[Update: There is now a FaceBook Group to protest the change to the TOS. However, the multi-million member drive against the new design several months back didn't carry any weight with Mark Zuckerburg and company. Taking all of their efforts, ala Beacon, into account pretty much shows what they think about their user community.]

[Update: Mark Zuckerberg himself has posted on the FaceBook blog in response to the furor that has arisen over the changes to the Terms of Service. As benign as he makes it sound, and the explanation is reasonable, it does not change the wording of the legal document. Thus, my creative content will not be placed on FaceBook any longer.]

You can read some coverage of the changes at these links:

Sunday, February 8, 2009

How to secure an empty building

There is an empty building just off a nearby highway. The building was once a house that is about a century old, is slated to be demolished to make way for a community shopping center. It was acquired by the developer along with a large swatch of property for new homes. The developer made a few upgrades and converted it into a sales center for the home builders. Once the first model home park was opened, it was closed. In the meantime, it sits empty and gets some perfunctory upkeep and maintenance.

I visited the property recently to grab some photographs of the building and surrounding property. On the whole, its not a very photogenic site but that doesn't mean that there aren't some interesting aspects to it. One thing that especially caught my attention was how this entryway was locked and protected.

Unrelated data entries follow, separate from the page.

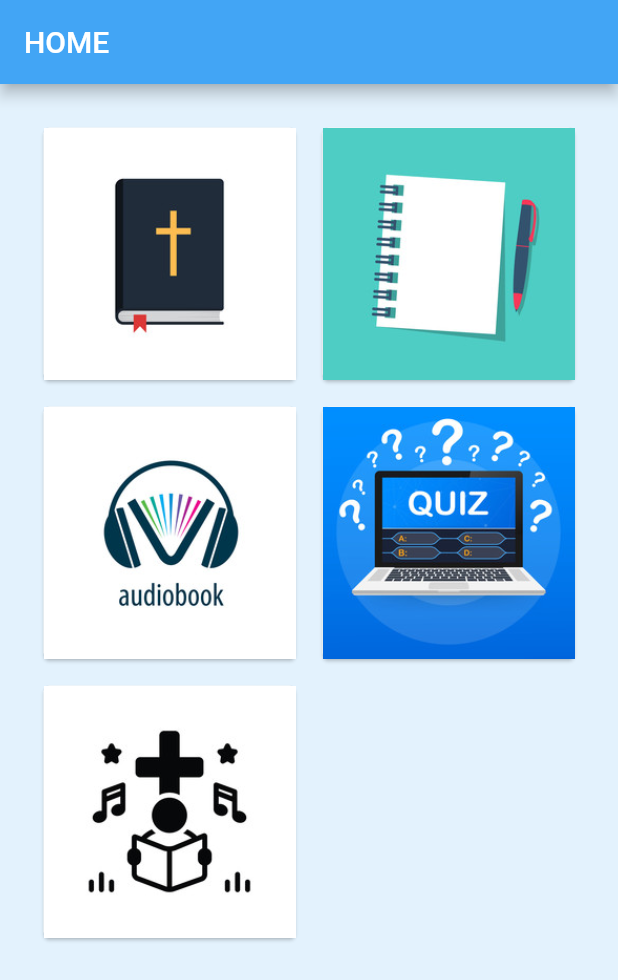
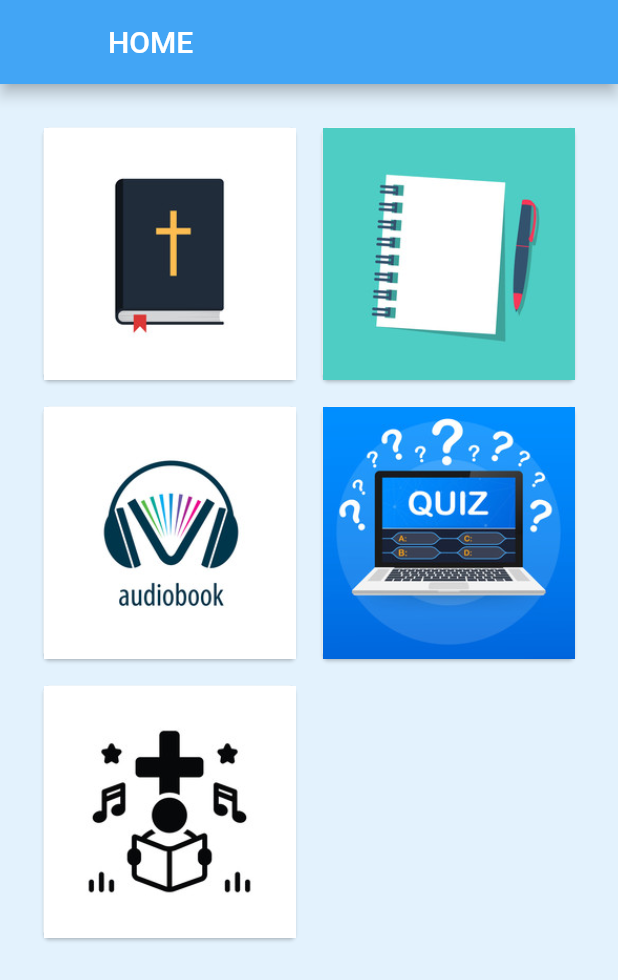
Before and after one commit to Manuel-Seyram/gec_app, a Flutter app: the screen it shows after launch, on a phone screen of 412 x 824 dp. Shown: the top 980 px of the screen. Run offline on Flutter 3.47's test engine with Material 2 defaults, Android fonts, the phone set to English and light mode, and no system bars; our stand-ins replace outline_material_icons, share, shared_preferences, sqflite; accounts and stored records are empty; project files that could hold a hidden picture were left out.

Commit message:
Update Menu.dart

```diff
--- a/lib/Menu.dart
+++ b/lib/Menu.dart
@@ -15,7 +15,11 @@ class _HomeScreenState extends State<HomeScreen> {
   Widget build(BuildContext context) {
     return Scaffold(
       appBar: new AppBar(
-        title: Text("HOME"),
+        leading: new Container(),
+        title: Text(
+          "HOME",
+          textAlign: TextAlign.center,
+        ),
         backgroundColor: Colors.blue[400],
       ),
       backgroundColor: Colors.blue[50],
```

How to keep out the curious How to keep out the curious
Of course, one has to wonder if it is a real warning and, if so, wouldn't it be secured with more than just a padlock? You can see the while Flickr set at this link.